A probe finds drugs in drinking water and the general public panics. Most of you may have not heard about this problem until now. Did you know that our government and water providers have known about this for a long time but have kept it a secret from the general public because they did not believe that we knew how to interpret the information correctly?

None of us, not even the scientific community, knows the exact risks posed by long-term exposure to small amounts of medications. What we do know however, is that extended exposure to small amounts of drugs can negatively affect human cells and wildlife. So how do pharmaceutical drugs get in drinking water?
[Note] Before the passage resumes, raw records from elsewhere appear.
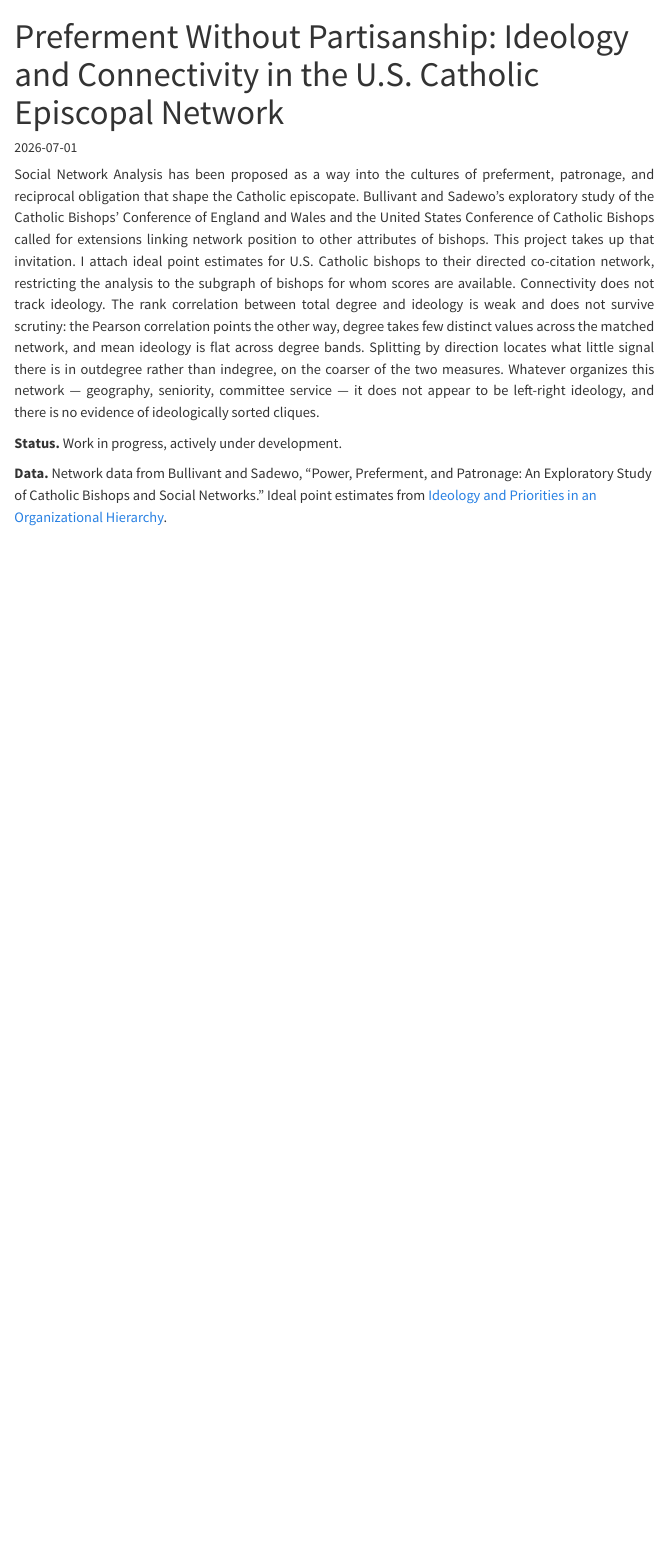
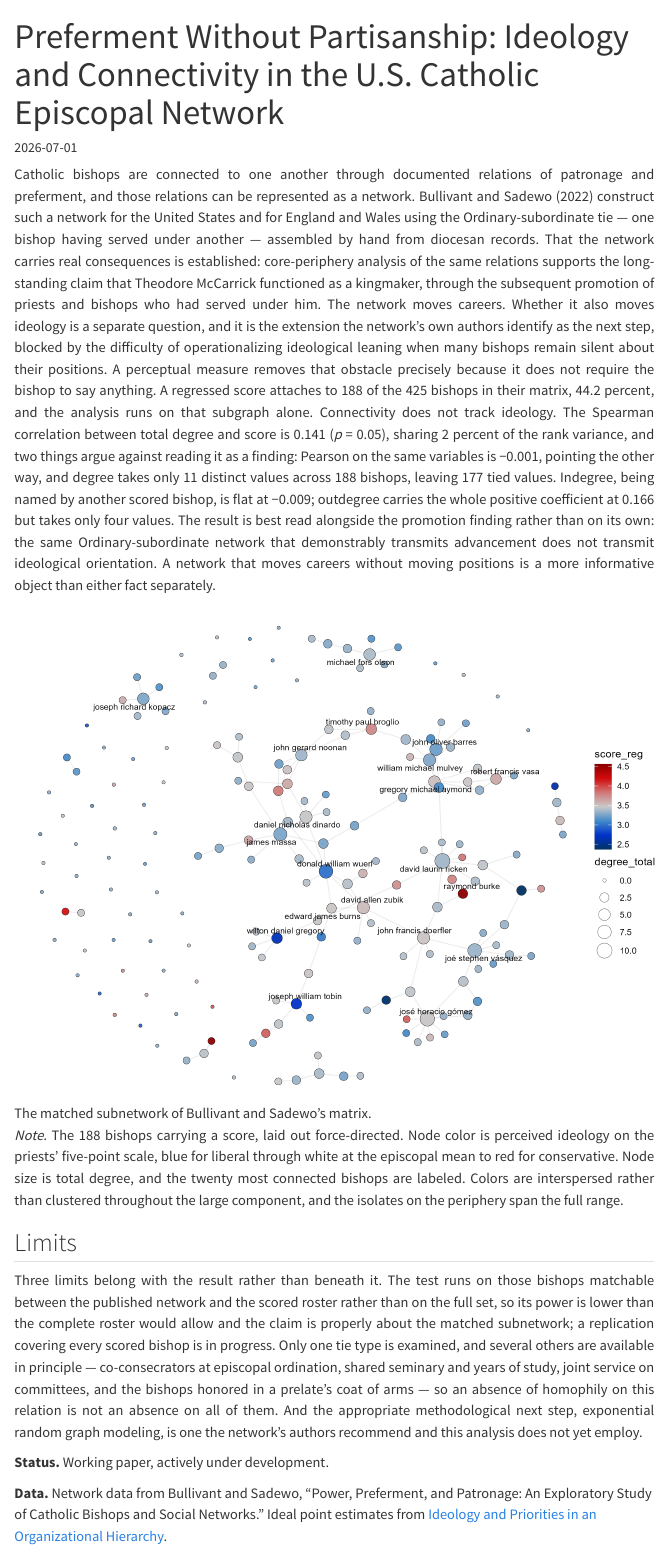
Before and after one commit to rrodriguezbarron/rrodriguezbarron.github.io, a Quarto document (research/bishop-networks.qmd): the page in a window 1100 px wide, from its top. Rendered offline with R 4.5, knitr and Pandoc in place of Quarto, with nearby package versions; menus at the side of the page are left out.

Commit message:
* added sna and score distribution images

```diff
--- a/research/bishop-ideology.qmd
+++ b/research/bishop-ideology.qmd
@@ -20,6 +20,17 @@ An elite this unpolarized is one whose cues theory expects to be weak.
 
 :::
 
+![Distribution of bishops' perceived ideology.](../images/fig_score_distribution.png)
+
+::: {.justified}
+
+*Note.* Perceived conservatism for 277 bishops, on the same five-point scale priests use for themselves in the National Study of Catholic Priests.
+The dashed line marks the mean, 3.36.
+Almost the entire hierarchy falls between 3 and 4, with only a scattering of bishops in either tail.
+This is the concentration the paper documents: a spread roughly a fifth of the priests' own.
+
+:::
+
 **Presented.**
 
 - "Ideological Variation Among U.S. Catholic Bishops: Scores, Networks, and Electoral Implications" — Midwestern Political Science Association, Chicago, IL, Spring 2026
--- a/research/bishop-networks.qmd
+++ b/research/bishop-networks.qmd
@@ -1,24 +1,50 @@
 ---
 title: "Preferment Without Partisanship: Ideology and Connectivity in the U.S. Catholic Episcopal Network"
-description: "Work in progress — ideology and network position among U.S. Catholic bishops"
+description: "Working paper — ideology and network position among U.S. Catholic bishops"
 date: "2026-07-01"
 categories: [Catholic, elite ideology, ideal point estimation]
 ---
 
 ::: {.justified}
 
-Social Network Analysis has been proposed as a way into the cultures of preferment, patronage, and reciprocal obligation that shape the Catholic episcopate.
-Bullivant and Sadewo's exploratory study of the Catholic Bishops' Conference of England and Wales and the United States Conference of Catholic Bishops called for extensions linking network position to other attributes of bishops.
-This project takes up that invitation.
-I attach ideal point estimates for U.S. Catholic bishops to their directed co-citation network, restricting the analysis to the subgraph of bishops for whom scores are available.
+Catholic bishops are connected to one another through documented relations of patronage and preferment, and those relations can be represented as a network.
+Bullivant and Sadewo (2022) construct such a network for the United States and for England and Wales using the Ordinary-subordinate tie — one bishop having served under another — assembled by hand from diocesan records.
+That the network carries real consequences is established: core-periphery analysis of the same relations supports the long-standing claim that Theodore McCarrick functioned as a kingmaker, through the subsequent promotion of priests and bishops who had served under him.
+The network moves careers.
+Whether it also moves ideology is a separate question, and it is the extension the network's own authors identify as the next step, blocked by the difficulty of operationalizing ideological leaning when many bishops remain silent about their positions.
+A perceptual measure removes that obstacle precisely because it does not require the bishop to say anything.
+A regressed score attaches to 188 of the 425 bishops in their matrix, 44.2 percent, and the analysis runs on that subgraph alone.
 Connectivity does not track ideology.
-The rank correlation between total degree and ideology is weak and does not survive scrutiny: the Pearson correlation points the other way, degree takes few distinct values across the matched network, and mean ideology is flat across degree bands.
-Splitting by direction locates what little signal there is in outdegree rather than indegree, on the coarser of the two measures.
-Whatever organizes this network — geography, seniority, committee service — it does not appear to be left-right ideology, and there is no evidence of ideologically sorted cliques.
+The Spearman correlation between total degree and score is 0.141 (*p* = 0.05), sharing 2 percent of the rank variance, and two things argue against reading it as a finding: Pearson on the same variables is −0.001, pointing the other way, and degree takes only 11 distinct values across 188 bishops, leaving 177 tied values.
+Indegree, being named by another scored bishop, is flat at −0.009; outdegree carries the whole positive coefficient at 0.166 but takes only four values.
+The result is best read alongside the promotion finding rather than on its own: the same Ordinary-subordinate network that demonstrably transmits advancement does not transmit ideological orientation.
+A network that moves careers without moving positions is a more informative object than either fact separately.
 
 :::
 
-**Status.** Work in progress, actively under development.
+![The matched subnetwork of Bullivant and Sadewo's matrix.](../images/fig_sna_matched.png)
+
+::: {.justified}
+
+*Note.* The 188 bishops carrying a score, laid out force-directed.
+Node color is perceived ideology on the priests' five-point scale, blue for liberal through white at the episcopal mean to red for conservative.
+Node size is total degree, and the twenty most connected bishops are labeled.
+Colors are interspersed rather than clustered throughout the large component, and the isolates on the periphery span the full range.
+
+:::
+
+## Limits
+
+::: {.justified}
+
+Three limits belong with the result rather than beneath it.
+The test runs on those bishops matchable between the published network and the scored roster rather than on the full set, so its power is lower than the complete roster would allow and the claim is properly about the matched subnetwork; a replication covering every scored bishop is in progress.
+Only one tie type is examined, and several others are available in principle — co-consecrators at episcopal ordination, shared seminary and years of study, joint service on committees, and the bishops honored in a prelate's coat of arms — so an absence of homophily on this relation is not an absence on all of them.
+And the appropriate methodological next step, exponential random graph modeling, is one the network's authors recommend and this analysis does not yet employ.
+
+:::
+
+**Status.** Working paper, actively under development.
 
 **Data.** Network data from Bullivant and Sadewo, "Power, Preferment, and Patronage: An Exploratory Study of Catholic Bishops and Social Networks."
 Ideal point estimates from [Ideology and Priorities in an Organizational Hierarchy](bishop-ideology.qmd).
```
Also changed, not shown: images/fig_score_distribution.png (added), images/fig_sna_matched.png (added), research/bishop-networks.qmd (3 more changed lines).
As a probe finds drugs in drinking water, many people have questions and want answers. Most prescription drug traces get in drinking water because when people take drugs their bodies do not absorb it all and whatever doesn’t get absorbed is eliminated. Whatever gets eliminated is then flushed down the toilet and heads to the water treatment plant. Water treatment facilities are not equipped to remove prescription drug traces from the water so the “treated” water is released back into the water supply.

How do pharmaceutical drugs get in drinking water in other ways? Most commonly, people flush unneeded or expired drugs down the toilet in individual homes and in nursing homes and hospitals. These drug traces may not show obvious side effects but scientists worry that lifetime exposure can cause irreversible damage.

So what can we do to protect ourselves? As a probe finds drugs in drinking water, our government is finally starting to take action. However, since our government is currently still lagging behind in regulating the amount of drugs found in drinking water, presently our only option is to invest in a home water filtration system. Carbon block and carbon granular filters are the most effective at removing all contaminants, including prescription drugs.

So the next time someone asks you, “How do pharmaceutical drugs get in drinking water?” you will be equipped to answer them and tell them about carbon block and carbon granular filtration. If your health and that of your friends and family concerns you, spread the word so we can all have access to healthy, clean water.